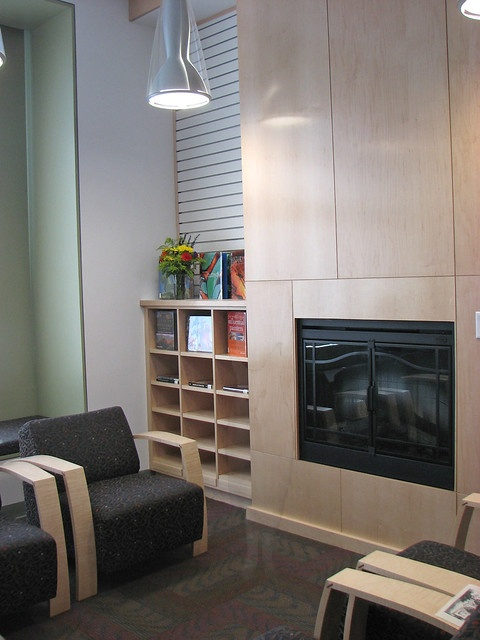
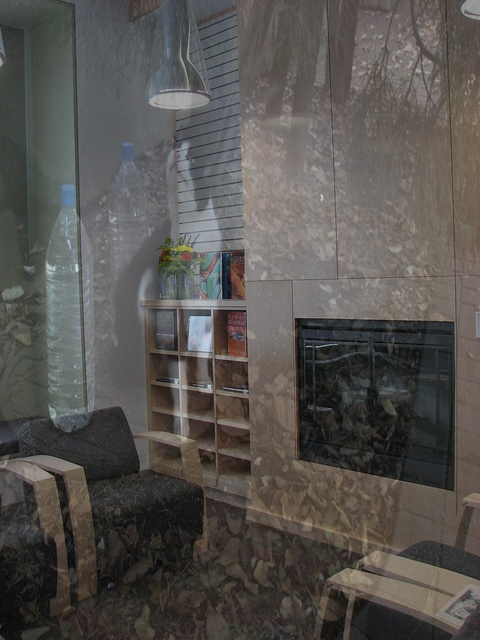
Create dataset for testing the attacks

diff --git a/attacks/obvious_attack.py b/attacks/obvious_attack.py
@@ -11,20 +11,22 @@ def obvious_attack(original: np.array, dif_image: np.array, mask: np.array = Non
     if mask is not None and mask.shape != original.shape:
         h, w, c = original.shape
         mask = cv2.resize(mask, (w, h))
+    attack = None
     if mask is not None:
         copy_dif = cv2.bitwise_and(copy_dif, copy_dif, mask=mask)
         copy_orig = cv2.bitwise_and(original, original, mask=cv2.bitwise_not(mask))
-    attack = cv2.bitwise_or(copy_orig, copy_dif)
-    if opacity < 1:
-        attack = cv2.addWeighted(attack, opacity, original, 1 - opacity, 0)
+        attack = cv2.bitwise_or(copy_orig, copy_dif)
+        if opacity < 1:
+            attack = cv2.addWeighted(attack, opacity, copy_orig, 1 - opacity, 0)
+    else:
+        attack = cv2.addWeighted(copy_dif, opacity, copy_orig, 1 - opacity, 0)
     return attack
 
 
 if __name__ == "__main__":
     original = cv2.imread("test_image/no_cat_image.jpg")
-    different = cv2.imread("test_image/cat_image.jpg")
-    assert different.shape == original.shape
+    different = cv2.imread("test_image/no_noise_image.jpg")
     _, mask = cv2.threshold(different, 20, 255, cv2.THRESH_BINARY)
     mask = cv2.cvtColor(mask, cv2.COLOR_BGR2GRAY)
-    cv2.imwrite("test_image/obvious_attack_image.jpg", obvious_attack(original, different, mask, 0.1))
+    cv2.imwrite("test_image/obvious_attack_image.jpg", obvious_attack(original, different, opacity=0.45))
 

diff --git a/attacks/attack_dataset.py b/attacks/attack_dataset.py
@@ -1,0 +1,17 @@
+from simple_noise_attack import simple_noise_attack
+from obvious_attack import obvious_attack
+import os
+import cv2
+from tqdm import tqdm
+
+test_path = "coco-2017/test/data"
+noise_path = "coco-2017/test-noise-attack/data"
+grad_path = "coco-2017/test-grad-attack/data"
+gradient = cv2.imread("gradient.jpg")
+for image in tqdm(os.listdir(test_path)):
+    abs_image = os.path.join(test_path, image)
+    abs_noise = os.path.join(noise_path, image)
+    abs_grad = os.path.join(grad_path, image)
+    original = cv2.imread(abs_image)
+    cv2.imwrite(abs_noise, simple_noise_attack(original, 20))
+    cv2.imwrite(abs_grad, obvious_attack(original, gradient, opacity=0.03))

diff --git a/attacks/attack_visualization.py b/attacks/attack_visualization.py
@@ -1,0 +1,13 @@
+from ultralytics import YOLO
+
+model = YOLO("yolo11n.pt")
+results = model(["test_image/no_cat_image.jpg", "test_image/obvious_attack_image.jpg"])
+
+# Process results list
+for result in results:
+    boxes = result.boxes
+    masks = result.masks
+    keypoints = result.keypoints
+    probs = result.probs
+    obb = result.obb
+    result.show()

----------

- **Exercise requirements**
Only the lines from the top of the material above down to the line bearing "-1,0 +1,17 @@", that line included, should be set down exactly; no pictures.

- **Task response**
Create dataset for testing the attacks

diff --git a/attacks/obvious_attack.py b/attacks/obvious_attack.py
@@ -11,20 +11,22 @@ def obvious_attack(original: np.array, dif_image: np.array, mask: np.array = Non
     if mask is not None and mask.shape != original.shape:
         h, w, c = original.shape
         mask = cv2.resize(mask, (w, h))
+    attack = None
     if mask is not None:
         copy_dif = cv2.bitwise_and(copy_dif, copy_dif, mask=mask)
         copy_orig = cv2.bitwise_and(original, original, mask=cv2.bitwise_not(mask))
-    attack = cv2.bitwise_or(copy_orig, copy_dif)
-    if opacity < 1:
-        attack = cv2.addWeighted(attack, opacity, original, 1 - opacity, 0)
+        attack = cv2.bitwise_or(copy_orig, copy_dif)
+        if opacity < 1:
+            attack = cv2.addWeighted(attack, opacity, copy_orig, 1 - opacity, 0)
+    else:
+        attack = cv2.addWeighted(copy_dif, opacity, copy_orig, 1 - opacity, 0)
     return attack
 
 
 if __name__ == "__main__":
     original = cv2.imread("test_image/no_cat_image.jpg")
-    different = cv2.imread("test_image/cat_image.jpg")
-    assert different.shape == original.shape
+    different = cv2.imread("test_image/no_noise_image.jpg")
     _, mask = cv2.threshold(different, 20, 255, cv2.THRESH_BINARY)
     mask = cv2.cvtColor(mask, cv2.COLOR_BGR2GRAY)
-    cv2.imwrite("test_image/obvious_attack_image.jpg", obvious_attack(original, different, mask, 0.1))
+    cv2.imwrite("test_image/obvious_attack_image.jpg", obvious_attack(original, different, opacity=0.45))
 

diff --git a/attacks/attack_dataset.py b/attacks/attack_dataset.py
@@ -1,0 +1,17 @@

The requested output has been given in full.